Required action: Starting with the line containing "participant Cam as Camera" and going on through the line containing "Frame (15 FPS)", return the lines of the data below exactly, and only those.

Task input:
╭──
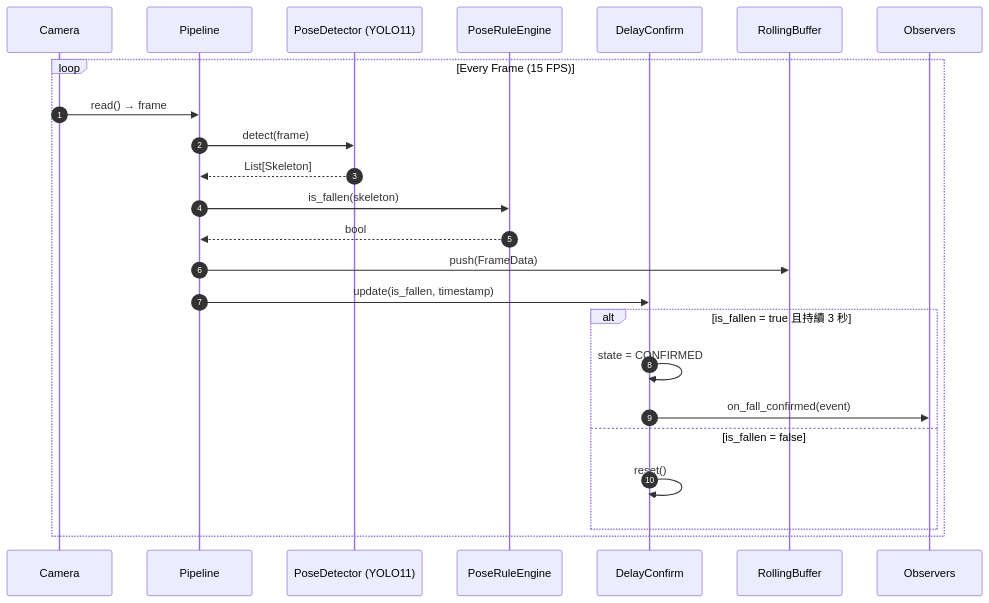
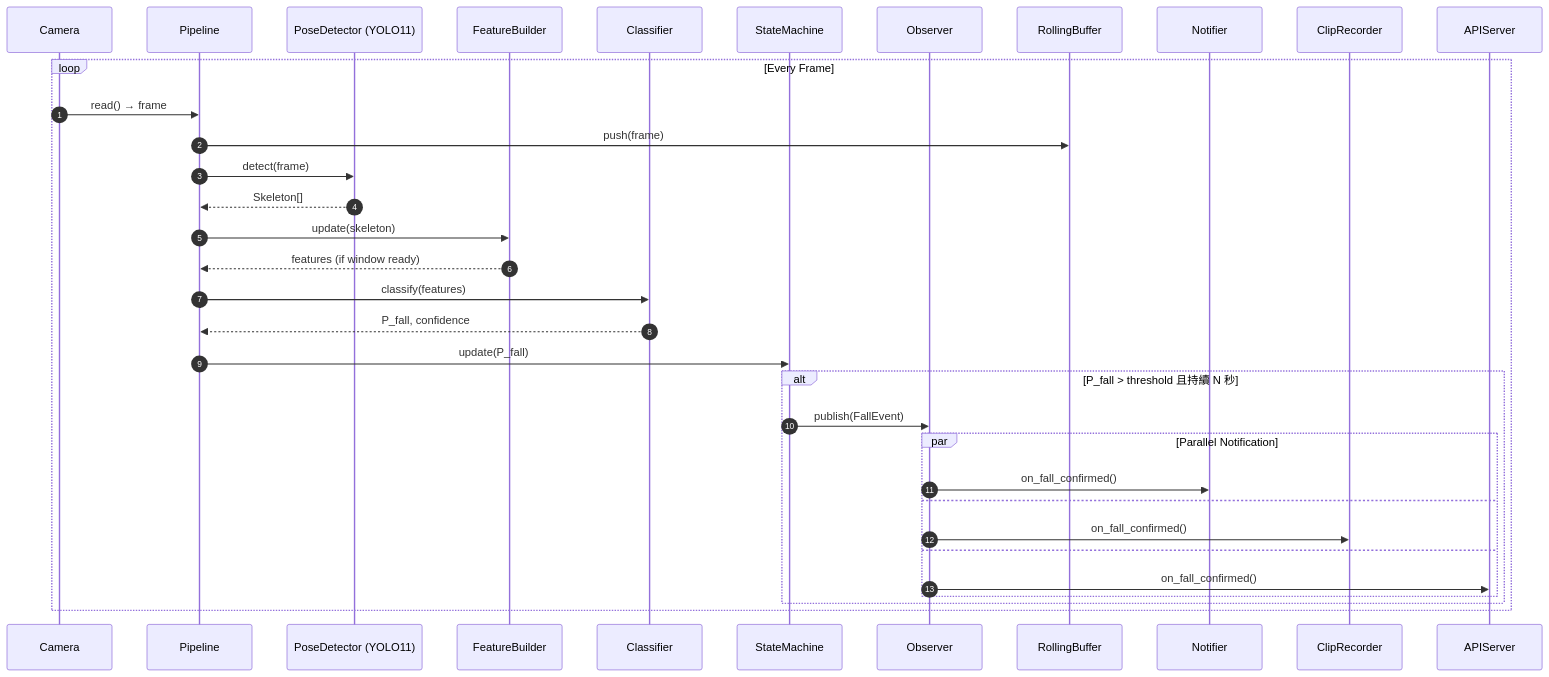
The sixth of 10 diagrams in docs/ARCHITECTURE.md (kionce57/FDS), drawn with Mermaid before and after one commit. The commit also changed other lines of this file and 4 other files, not shown here.

First line of the commit message:
docs: add dual-pipeline architecture and future design drafts

````diff
--- a/docs/ARCHITECTURE.md
+++ b/docs/ARCHITECTURE.md
@@ -142,28 +309,35 @@
 ```mermaid
 sequenceDiagram
     autonumber
     participant Cam as Camera
     participant Pip as Pipeline
     participant Det as PoseDetector (YOLO11)
-    participant Rule as PoseRuleEngine
-    participant Delay as DelayConfirm
+    participant Feat as FeatureBuilder
+    participant Cls as Classifier
+    participant SM as StateMachine
+    participant Obs as Observer
     participant Buf as RollingBuffer
-    participant Obs as Observers
 
-    loop Every Frame (15 FPS)
+    loop Every Frame
         Cam->>Pip: read() → frame
+        Pip->>Buf: push(frame)
         Pip->>Det: detect(frame)
-        Det-->>Pip: List[Skeleton]
-        Pip->>Rule: is_fallen(skeleton)
-        Rule-->>Pip: bool
-        Pip->>Buf: push(FrameData)
-        Pip->>Delay: update(is_fallen, timestamp)
+        Det-->>Pip: Skeleton[]
+        Pip->>Feat: update(skeleton)
+        Feat-->>Pip: features (if window ready)
+        Pip->>Cls: classify(features)
+        Cls-->>Pip: P_fall, confidence
+        Pip->>SM: update(P_fall)
 
-        alt is_fallen = true 且持續 3 秒
-            Delay->>Delay: state = CONFIRMED
-            Delay->>Obs: on_fall_confirmed(event)
-        else is_fallen = false
-            Delay->>Delay: reset()
+        alt P_fall > threshold 且持續 N 秒
+            SM->>Obs: publish(FallEvent)
+            par Parallel Notification
+                Obs->>Notifier: on_fall_confirmed()
+            and
+                Obs->>ClipRecorder: on_fall_confirmed()
+            and
+                Obs->>APIServer: on_fall_confirmed()
+            end
         end
     end
 ```
````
╰──
Solved exercise:
     participant Cam as Camera
     participant Pip as Pipeline
     participant Det as PoseDetector (YOLO11)
-    participant Rule as PoseRuleEngine
-    participant Delay as DelayConfirm
+    participant Feat as FeatureBuilder
+    participant Cls as Classifier
+    participant SM as StateMachine
+    participant Obs as Observer
     participant Buf as RollingBuffer
-    participant Obs as Observers
 
-    loop Every Frame (15 FPS)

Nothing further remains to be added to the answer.